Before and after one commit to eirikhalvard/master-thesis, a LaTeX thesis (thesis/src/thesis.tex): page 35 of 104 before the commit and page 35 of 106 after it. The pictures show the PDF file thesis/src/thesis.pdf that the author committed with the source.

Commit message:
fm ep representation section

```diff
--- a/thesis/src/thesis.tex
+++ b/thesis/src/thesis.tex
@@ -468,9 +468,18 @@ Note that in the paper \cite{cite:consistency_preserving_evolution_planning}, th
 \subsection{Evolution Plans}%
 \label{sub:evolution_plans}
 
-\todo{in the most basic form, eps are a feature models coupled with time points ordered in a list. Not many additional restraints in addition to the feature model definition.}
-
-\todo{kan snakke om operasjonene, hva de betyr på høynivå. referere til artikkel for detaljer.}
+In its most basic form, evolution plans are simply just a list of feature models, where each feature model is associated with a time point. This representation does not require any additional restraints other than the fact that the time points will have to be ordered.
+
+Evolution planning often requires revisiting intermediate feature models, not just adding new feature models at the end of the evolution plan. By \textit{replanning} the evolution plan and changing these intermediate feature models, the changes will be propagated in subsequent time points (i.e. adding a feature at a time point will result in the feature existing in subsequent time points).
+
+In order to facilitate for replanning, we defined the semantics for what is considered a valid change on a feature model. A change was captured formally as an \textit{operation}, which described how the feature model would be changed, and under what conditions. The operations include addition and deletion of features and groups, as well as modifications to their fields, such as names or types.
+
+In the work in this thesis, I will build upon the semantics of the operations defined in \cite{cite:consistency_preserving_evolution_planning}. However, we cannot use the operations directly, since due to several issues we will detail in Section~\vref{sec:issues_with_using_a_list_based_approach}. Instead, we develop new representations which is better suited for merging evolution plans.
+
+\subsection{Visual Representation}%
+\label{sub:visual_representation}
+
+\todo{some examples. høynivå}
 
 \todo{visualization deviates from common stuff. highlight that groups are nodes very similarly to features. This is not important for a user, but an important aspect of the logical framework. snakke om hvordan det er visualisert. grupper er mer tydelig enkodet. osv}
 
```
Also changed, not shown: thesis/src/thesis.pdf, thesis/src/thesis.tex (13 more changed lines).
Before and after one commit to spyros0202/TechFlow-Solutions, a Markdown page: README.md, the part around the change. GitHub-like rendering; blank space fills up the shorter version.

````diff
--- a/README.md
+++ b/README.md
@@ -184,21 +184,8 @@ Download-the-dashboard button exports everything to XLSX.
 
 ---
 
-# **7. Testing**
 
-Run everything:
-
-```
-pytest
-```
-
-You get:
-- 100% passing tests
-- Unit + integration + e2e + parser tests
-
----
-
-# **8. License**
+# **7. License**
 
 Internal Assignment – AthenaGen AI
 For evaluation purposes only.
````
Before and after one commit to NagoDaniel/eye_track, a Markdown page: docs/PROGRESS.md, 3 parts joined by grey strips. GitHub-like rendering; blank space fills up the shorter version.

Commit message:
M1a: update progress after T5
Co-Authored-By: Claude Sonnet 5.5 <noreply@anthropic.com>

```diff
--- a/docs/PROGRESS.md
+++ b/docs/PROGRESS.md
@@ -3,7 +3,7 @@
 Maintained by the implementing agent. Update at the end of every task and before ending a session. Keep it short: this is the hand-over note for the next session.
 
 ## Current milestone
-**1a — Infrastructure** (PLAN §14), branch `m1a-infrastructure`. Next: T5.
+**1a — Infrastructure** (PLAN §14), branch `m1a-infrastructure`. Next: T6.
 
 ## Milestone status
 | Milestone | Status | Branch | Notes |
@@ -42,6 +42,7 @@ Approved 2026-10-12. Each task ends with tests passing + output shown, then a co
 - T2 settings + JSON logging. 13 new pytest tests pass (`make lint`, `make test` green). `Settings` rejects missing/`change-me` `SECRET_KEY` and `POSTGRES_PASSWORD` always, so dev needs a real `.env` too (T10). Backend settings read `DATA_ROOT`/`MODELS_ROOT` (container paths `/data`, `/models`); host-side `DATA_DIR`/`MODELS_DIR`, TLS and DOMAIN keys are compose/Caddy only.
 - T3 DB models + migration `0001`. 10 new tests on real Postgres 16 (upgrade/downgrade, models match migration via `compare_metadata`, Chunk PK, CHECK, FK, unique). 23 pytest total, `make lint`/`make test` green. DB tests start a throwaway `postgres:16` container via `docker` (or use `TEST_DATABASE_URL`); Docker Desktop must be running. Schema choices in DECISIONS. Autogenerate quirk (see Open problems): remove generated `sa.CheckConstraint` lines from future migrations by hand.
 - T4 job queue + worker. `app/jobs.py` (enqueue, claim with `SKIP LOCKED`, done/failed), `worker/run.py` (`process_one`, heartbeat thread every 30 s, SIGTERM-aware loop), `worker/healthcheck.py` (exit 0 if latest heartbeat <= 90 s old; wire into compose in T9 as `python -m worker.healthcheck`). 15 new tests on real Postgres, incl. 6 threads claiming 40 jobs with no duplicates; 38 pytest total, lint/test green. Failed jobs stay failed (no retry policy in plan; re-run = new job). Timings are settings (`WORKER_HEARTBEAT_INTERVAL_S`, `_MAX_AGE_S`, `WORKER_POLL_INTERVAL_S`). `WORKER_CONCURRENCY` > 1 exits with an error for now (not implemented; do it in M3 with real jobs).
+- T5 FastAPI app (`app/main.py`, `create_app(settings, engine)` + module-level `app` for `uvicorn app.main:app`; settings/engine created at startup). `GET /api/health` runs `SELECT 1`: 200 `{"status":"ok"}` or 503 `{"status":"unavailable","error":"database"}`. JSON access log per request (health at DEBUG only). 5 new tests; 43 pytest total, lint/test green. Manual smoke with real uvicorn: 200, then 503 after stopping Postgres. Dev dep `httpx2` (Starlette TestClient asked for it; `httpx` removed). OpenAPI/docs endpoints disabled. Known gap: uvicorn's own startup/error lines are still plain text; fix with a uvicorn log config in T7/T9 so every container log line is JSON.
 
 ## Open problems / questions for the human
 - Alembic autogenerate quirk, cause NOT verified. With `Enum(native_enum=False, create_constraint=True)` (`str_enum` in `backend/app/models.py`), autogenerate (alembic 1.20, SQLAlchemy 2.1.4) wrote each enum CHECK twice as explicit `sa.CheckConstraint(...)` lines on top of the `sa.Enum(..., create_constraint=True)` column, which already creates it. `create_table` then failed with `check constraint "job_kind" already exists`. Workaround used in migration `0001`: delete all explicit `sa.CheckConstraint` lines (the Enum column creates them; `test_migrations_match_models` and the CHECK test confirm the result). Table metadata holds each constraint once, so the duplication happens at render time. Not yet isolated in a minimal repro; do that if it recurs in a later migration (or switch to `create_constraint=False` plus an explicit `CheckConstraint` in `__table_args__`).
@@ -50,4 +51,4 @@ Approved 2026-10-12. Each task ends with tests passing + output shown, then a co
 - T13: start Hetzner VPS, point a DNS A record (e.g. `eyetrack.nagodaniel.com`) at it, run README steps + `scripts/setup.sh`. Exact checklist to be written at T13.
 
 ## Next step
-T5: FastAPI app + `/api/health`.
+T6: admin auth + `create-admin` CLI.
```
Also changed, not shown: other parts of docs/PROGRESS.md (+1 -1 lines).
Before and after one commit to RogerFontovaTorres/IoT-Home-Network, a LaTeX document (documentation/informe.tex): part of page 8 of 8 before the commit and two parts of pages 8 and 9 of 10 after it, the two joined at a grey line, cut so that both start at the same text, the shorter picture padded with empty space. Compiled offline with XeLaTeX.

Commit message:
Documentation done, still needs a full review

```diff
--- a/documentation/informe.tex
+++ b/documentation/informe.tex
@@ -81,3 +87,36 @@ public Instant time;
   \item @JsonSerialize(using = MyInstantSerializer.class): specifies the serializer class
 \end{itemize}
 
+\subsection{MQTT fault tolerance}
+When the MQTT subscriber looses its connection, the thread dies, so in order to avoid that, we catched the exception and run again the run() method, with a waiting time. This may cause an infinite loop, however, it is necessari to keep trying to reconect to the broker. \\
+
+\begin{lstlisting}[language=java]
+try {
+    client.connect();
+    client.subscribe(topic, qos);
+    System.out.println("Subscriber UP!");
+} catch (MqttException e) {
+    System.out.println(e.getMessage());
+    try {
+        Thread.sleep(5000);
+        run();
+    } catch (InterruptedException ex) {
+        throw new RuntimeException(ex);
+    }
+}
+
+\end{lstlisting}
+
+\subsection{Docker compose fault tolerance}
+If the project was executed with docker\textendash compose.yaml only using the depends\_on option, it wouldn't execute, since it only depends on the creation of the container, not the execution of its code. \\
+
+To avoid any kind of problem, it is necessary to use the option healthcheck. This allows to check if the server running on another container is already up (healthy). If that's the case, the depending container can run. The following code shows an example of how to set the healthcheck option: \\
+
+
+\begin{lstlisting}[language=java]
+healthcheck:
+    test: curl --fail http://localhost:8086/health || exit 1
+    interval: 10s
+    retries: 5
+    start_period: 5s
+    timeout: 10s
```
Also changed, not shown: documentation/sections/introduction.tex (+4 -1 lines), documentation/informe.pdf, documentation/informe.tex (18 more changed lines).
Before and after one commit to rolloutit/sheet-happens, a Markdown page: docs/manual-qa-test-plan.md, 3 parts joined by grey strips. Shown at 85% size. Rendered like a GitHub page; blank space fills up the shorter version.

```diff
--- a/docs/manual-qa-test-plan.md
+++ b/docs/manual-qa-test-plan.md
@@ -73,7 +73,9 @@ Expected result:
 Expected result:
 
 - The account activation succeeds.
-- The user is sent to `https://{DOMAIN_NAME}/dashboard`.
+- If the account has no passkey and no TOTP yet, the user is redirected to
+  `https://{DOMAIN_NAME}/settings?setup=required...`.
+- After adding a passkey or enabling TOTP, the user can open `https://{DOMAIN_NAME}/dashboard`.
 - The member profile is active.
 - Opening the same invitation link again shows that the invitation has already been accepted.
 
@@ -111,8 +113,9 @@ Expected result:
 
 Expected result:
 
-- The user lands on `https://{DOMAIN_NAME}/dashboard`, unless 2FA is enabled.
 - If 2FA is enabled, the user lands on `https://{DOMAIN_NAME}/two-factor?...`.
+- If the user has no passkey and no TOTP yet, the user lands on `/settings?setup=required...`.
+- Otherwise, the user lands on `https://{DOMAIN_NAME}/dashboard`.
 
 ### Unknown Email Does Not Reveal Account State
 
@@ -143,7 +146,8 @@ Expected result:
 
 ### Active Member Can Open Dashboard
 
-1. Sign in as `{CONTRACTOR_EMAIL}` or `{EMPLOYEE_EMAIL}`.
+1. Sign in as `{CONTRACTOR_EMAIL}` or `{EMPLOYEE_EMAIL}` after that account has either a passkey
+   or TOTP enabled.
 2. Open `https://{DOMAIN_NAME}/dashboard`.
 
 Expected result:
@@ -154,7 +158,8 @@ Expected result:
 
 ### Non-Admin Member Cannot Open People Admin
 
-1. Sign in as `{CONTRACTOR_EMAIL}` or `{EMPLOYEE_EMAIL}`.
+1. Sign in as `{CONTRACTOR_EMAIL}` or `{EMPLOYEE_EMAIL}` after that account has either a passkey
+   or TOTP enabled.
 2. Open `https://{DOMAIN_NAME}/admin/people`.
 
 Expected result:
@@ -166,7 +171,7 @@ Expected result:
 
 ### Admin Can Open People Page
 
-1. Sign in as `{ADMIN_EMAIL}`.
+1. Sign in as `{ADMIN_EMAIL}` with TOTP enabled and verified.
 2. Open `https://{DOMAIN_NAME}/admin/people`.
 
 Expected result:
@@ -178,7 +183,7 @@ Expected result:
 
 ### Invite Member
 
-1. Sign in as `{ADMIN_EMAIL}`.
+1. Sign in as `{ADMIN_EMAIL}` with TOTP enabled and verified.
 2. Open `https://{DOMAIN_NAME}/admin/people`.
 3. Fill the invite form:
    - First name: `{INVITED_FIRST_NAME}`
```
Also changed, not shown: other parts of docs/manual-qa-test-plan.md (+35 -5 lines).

### How to complete this task
Determine the number of lines in the material above that include the word "passing". Give that number and no other text.

### Expected output
3